Deneen needs to be more careful, in taking aim at radical autonomy, that he doesn’t cast aspersions on the entire tradition in which Christianity has played a crucial role in elevating the dignity of the individual. It is the individual substance of a rational nature that is immortal: not the family, not the community, not the state. American culture, as Russell Kirk argues in Roots of the American Order, has been a vibrant part of that larger, longer liberal tradition. Emphasizing America’s modernity, American culture’s radical and revolutionary character, can be overdone—there are broad swaths of healthy continuity with the Christian tradition in American culture. Remembering these elements, resurrecting them, and educating the young in patriotism to that larger tradition is more countercultural right now than contributing to the sludge of anti-Americanism in the academy.
Gary Cooper in High Noon, against the churchgoing community, against the outlaws, and against the young man who, like Richard Rich in The Man for All Seasons, lacks mature self-possession, is not a bad American hero.

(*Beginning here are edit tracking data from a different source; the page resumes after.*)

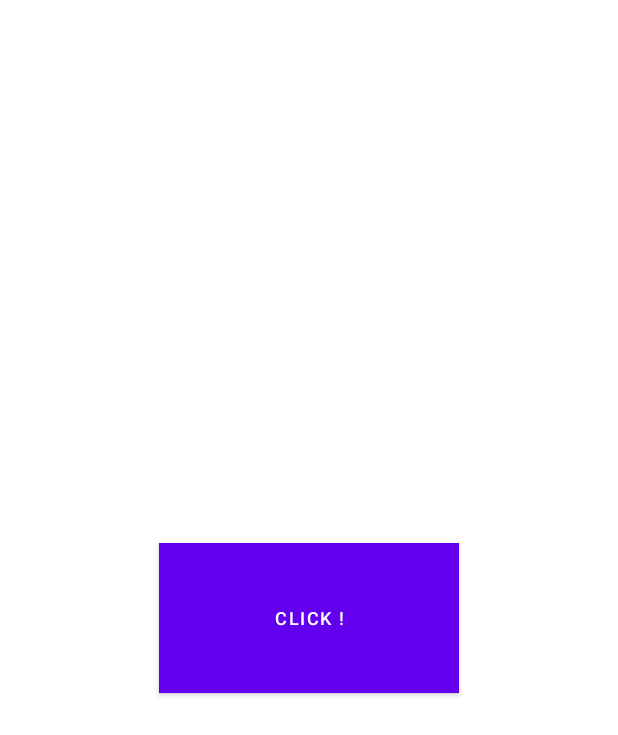
After one commit to Phong-Kaster/Kotlin-Standard-Application, an Android app: the layout layout_widget_button.xml on its own in the app's theme, with its tools: preview values and no code run, on a phone screen of 412 x 824 dp. The commit adds this screen. Shown: the top 735 px of the screen. Run offline under Robolectric (Android 15) with nearby library versions, the phone set to English and light mode, and no system bars.

Commit message:
27-03-2023 add simple widget

```diff
--- a/app/build.gradle
+++ b/app/build.gradle
@@ -14,7 +14,7 @@ android {
 
     defaultConfig {
         applicationId "com.example.kotlinstandardapplication"
-        minSdk 21
+        minSdk 23
         targetSdk 32
         versionCode 1
         versionName "1.0"
--- a/app/src/main/java/com/example/kotlinstandardapplication/Introduction/Introduction.kt
+++ b/app/src/main/java/com/example/kotlinstandardapplication/Introductionpage/Introduction.kt
@@ -1,4 +1,4 @@
-package com.example.kotlinstandardapplication.Introduction
+package com.example.kotlinstandardapplication.Introductionpage
 
 /**
  * @author Phong-Kaster
--- a/app/src/main/java/com/example/kotlinstandardapplication/Introduction/IntroductionActivity.kt
+++ b/app/src/main/java/com/example/kotlinstandardapplication/Introductionpage/IntroductionActivity.kt
@@ -1,11 +1,11 @@
-package com.example.kotlinstandardapplication.Introduction
+package com.example.kotlinstandardapplication.Introductionpage
 
 import android.content.Intent
 import android.os.Bundle
 import androidx.appcompat.app.AppCompatActivity
 import androidx.core.view.size
 import androidx.databinding.DataBindingUtil
-import com.example.kotlinstandardapplication.Login.LoginActivity
+import com.example.kotlinstandardapplication.Loginpage.LoginActivity
 import com.example.kotlinstandardapplication.Multipurpose.Multipurpose
 import com.example.kotlinstandardapplication.R
 import com.example.kotlinstandardapplication.databinding.ActivityIntroductionBinding
--- a/app/src/main/java/com/example/kotlinstandardapplication/Introduction/IntroductionViewPager.kt
+++ b/app/src/main/java/com/example/kotlinstandardapplication/Introductionpage/IntroductionViewPager.kt
@@ -1,4 +1,4 @@
-package com.example.kotlinstandardapplication.Introduction
+package com.example.kotlinstandardapplication.Introductionpage
 
 import android.annotation.SuppressLint
 import android.content.Context
--- a/app/src/main/java/com/example/kotlinstandardapplication/Login/LoginActivity.kt
+++ b/app/src/main/java/com/example/kotlinstandardapplication/Loginpage/LoginActivity.kt
@@ -1,10 +1,10 @@
-package com.example.kotlinstandardapplication.Login
+package com.example.kotlinstandardapplication.Loginpage
 
 import android.content.Intent
 import androidx.appcompat.app.AppCompatActivity
 import android.os.Bundle
 import androidx.databinding.DataBindingUtil
-import com.example.kotlinstandardapplication.Home.HomeActivity
+import com.example.kotlinstandardapplication.Homepage.HomeActivity
 import com.example.kotlinstandardapplication.Multipurpose.Multipurpose
 import com.example.kotlinstandardapplication.R
 import com.example.kotlinstandardapplication.databinding.ActivityLoginBinding
--- /dev/null
+++ b/app/src/main/res/layout/layout_widget_button.xml
@@ -0,0 +1,17 @@
+<?xml version="1.0" encoding="utf-8"?>
+<RelativeLayout
+    xmlns:android="http://schemas.android.com/apk/res/android"
+    android:layout_width="match_parent"
+    android:layout_height="match_parent">
+
+    <Button
+        android:id="@+id/buttonWidget"
+        android:layout_width="200dp"
+        android:layout_height="100dp"
+        android:layout_centerInParent="true"
+        android:background="@color/black"
+        android:text="@string/click"
+        android:textColor="@color/white"
+        android:textSize="12sp" />
+
+</RelativeLayout>
--- a/app/src/main/res/values/strings.xml
+++ b/app/src/main/res/values/strings.xml
@@ -18,4 +18,6 @@
     <string name="image">image</string>
     <string name="default_email">phongkaster@gmail.com</string>
     <string name="snooze">Snooze</string>
+    <string name="widget_activity">Widget activity</string>
+    <string name="click">Click !</string>
 </resources>
```
Also changed, not shown: app/src/main/AndroidManifest.xml (+21 -9 lines), app/src/main/java/com/example/kotlinstandardapplication/Homepage/HomeActivity.kt (renamed from app/src/main/java/com/example/kotlinstandardapplication/Home/HomeActivity.kt, +1 -10 lines), app/src/main/java/com/example/kotlinstandardapplication/MainActivity.kt (+1 -6 lines), app/src/main/java/com/example/kotlinstandardapplication/Widgetpage/WidgetActivity.kt (added, +12 -0 lines), app/src/main/java/com/example/kotlinstandardapplication/Widgetpage/WidgetButton.kt (added, +40 -0 lines), app/src/main/res/layout/activity_widget.xml (added, +16 -0 lines), app/src/main/res/xml/widget_button_info.xml (added, +12 -0 lines).
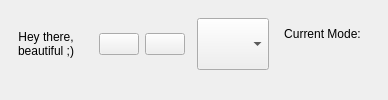
Old version of the form ui/Gui.ui in the repository rnvandemark/sh_gui.
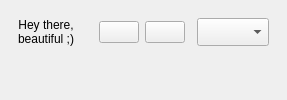
New version of the form. Custom widgets are drawn as their Qt base class.

Commit message: Start to remove the concepts of a single, active 'mode' in the GUI.

Patch:
```diff
--- a/ui/Gui.ui
+++ b/ui/Gui.ui
@@ -59,35 +59,6 @@
          </property>
         </widget>
        </item>
-       <item row="7">
-        <widget class="QWidget" name="curr_mode_content">
-         <property name="sizePolicy" >
-          <sizepolicy hsizetype="MinimumExpanding" vsizetype="MinimumExpanding">
-           <horstretch>0</horstretch>
-           <verstretch>0</verstretch>
-          </sizepolicy>
-         </property>
-         <layout class="QVBoxLayout" name="curr_mode_layout">
-          <item row="0">
-           <widget class="QLabel">
-            <property name="alignment">
-             <set>AlignCenter</set>
-            </property>
-            <property name="text">
-             <string>Current Mode:</string>
-            </property>
-           </widget>
-          </item>
-          <item row="1">
-           <widget class="QLabel" name="curr_mode_lbl">
-            <property name="alignment">
-             <set>AlignCenter</set>
-            </property>
-           </widget>
-          </item>
-         </layout>
-        </widget>
-       </item>
       </layout>
      </widget>
     </item>
```
The commit also changes 4 other files.
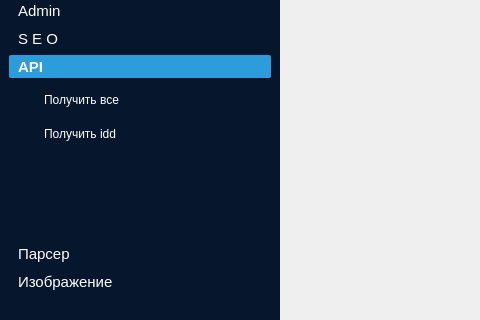
Before: the Qt Designer form UI_window.ui in Gatalist/qt_application, drawn with Qt 5; both pictures show x 0 to 480 and y 94 to 414 of the 1135 by 773 pixel window.
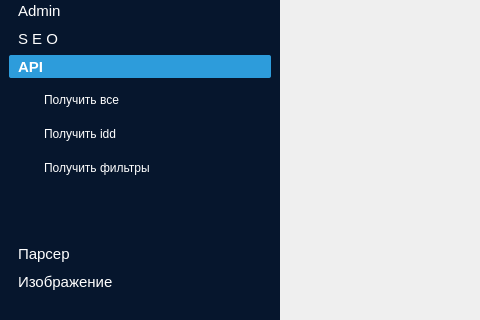
After: the same form once the commit is applied. The open tabs and pages were chosen to show the change. Icons and pictures are not drawn.

Commit message: add page get filters for category

Patch:
```diff
--- a/UI_window.ui
+++ b/UI_window.ui
@@ -861,8 +861,8 @@
            <rect>
             <x>0</x>
             <y>0</y>
-            <width>135</width>
-            <height>82</height>
+            <width>262</width>
+            <height>135</height>
            </rect>
           </property>
           <attribute name="icon">
@@ -910,6 +910,17 @@
              </property>
             </widget>
            </item>
+           <item>
+            <widget class="QPushButton" name="api_get_filters">
+             <property name="text">
+              <string>Получить фильтры</string>
+             </property>
+             <property name="icon">
+              <iconset resource="source/resource.qrc">
+               <normaloff>:/icons/icons/funnel-fill.svg</normaloff>:/icons/icons/funnel-fill.svg</iconset>
+             </property>
+            </widget>
+           </item>
            <item>
             <spacer name="verticalSpacer_6">
              <property name="orientation">
```
Left out of the diff: 24 changed lines with no effect on the pictures. The commit also changes 13 other files.
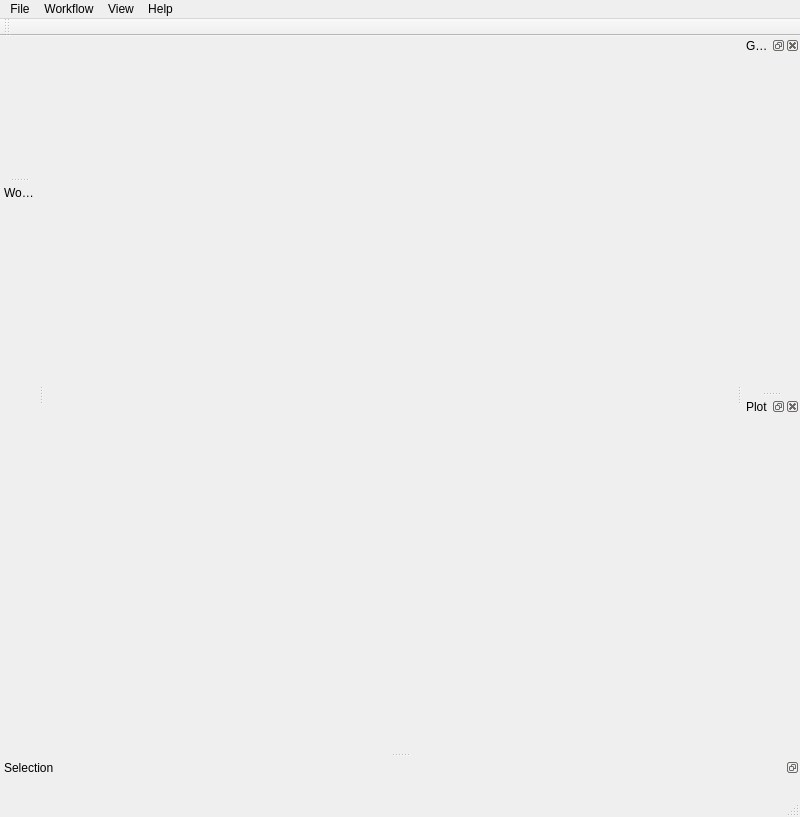
Qt form python/soma/workflow/gui/main_window.ui (populse/soma-workflow) before a commit.
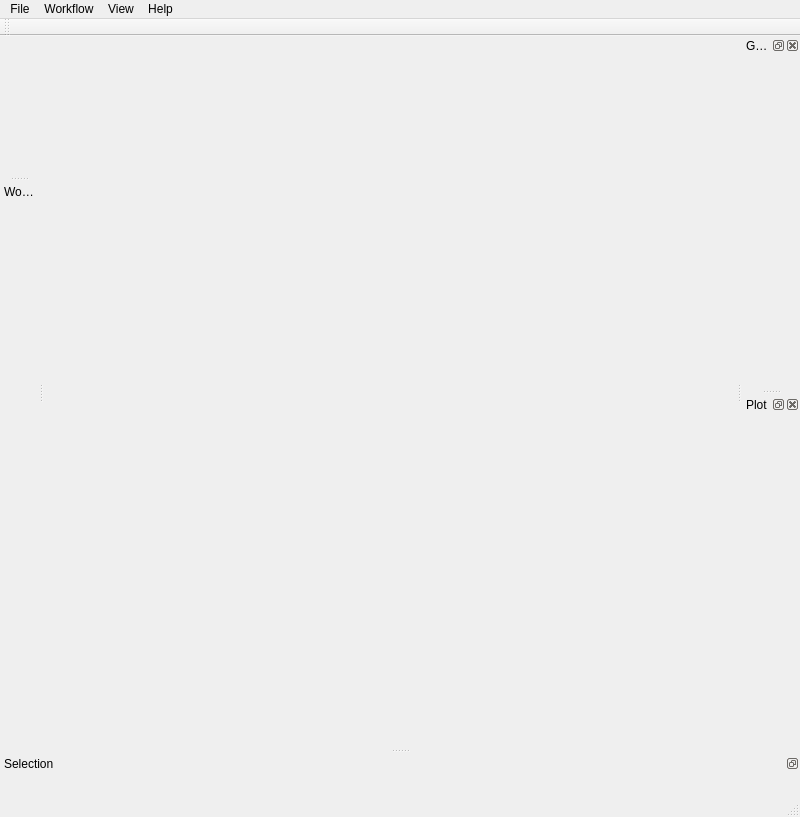
The same form after that commit.

```diff
--- a/python/soma/workflow/gui/main_window.ui
+++ b/python/soma/workflow/gui/main_window.ui
@@ -62,7 +62,7 @@
    <property name="minimumSize">
     <size>
      <width>302</width>
-     <height>37</height>
+     <height>41</height>
     </size>
    </property>
    <property name="features">
```
Left out of the diff: 6 changed lines with no effect on the pictures.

Cooper’s character tries various forms of appeal and persuasion with the variety of individual characters in the town, just as Gregory the Great prescribes in his Pastoral Care. But ultimately, the moral decision to make a stand and fight comes down to the lone individual faced with his own conscience and judgment of good and evil. Original sin is new in every generation, in each person; freedom is new in every generation, in each individual. Deneen has invented a caricature that he calls “pre-liberal Christianity.” There never was a Christianity that didn’t proclaim the radical freedom of the individual. No matter how much we owe to constitutive communities and corporate socially organic bodies—the family, the church, the nation—“freedom presupposes that in fundamental decisions, every person and every generation is a new beginning” (Benedict XVI, Spe Salvi, 2007). Rugged Individualism may still have its place in America’s providential history.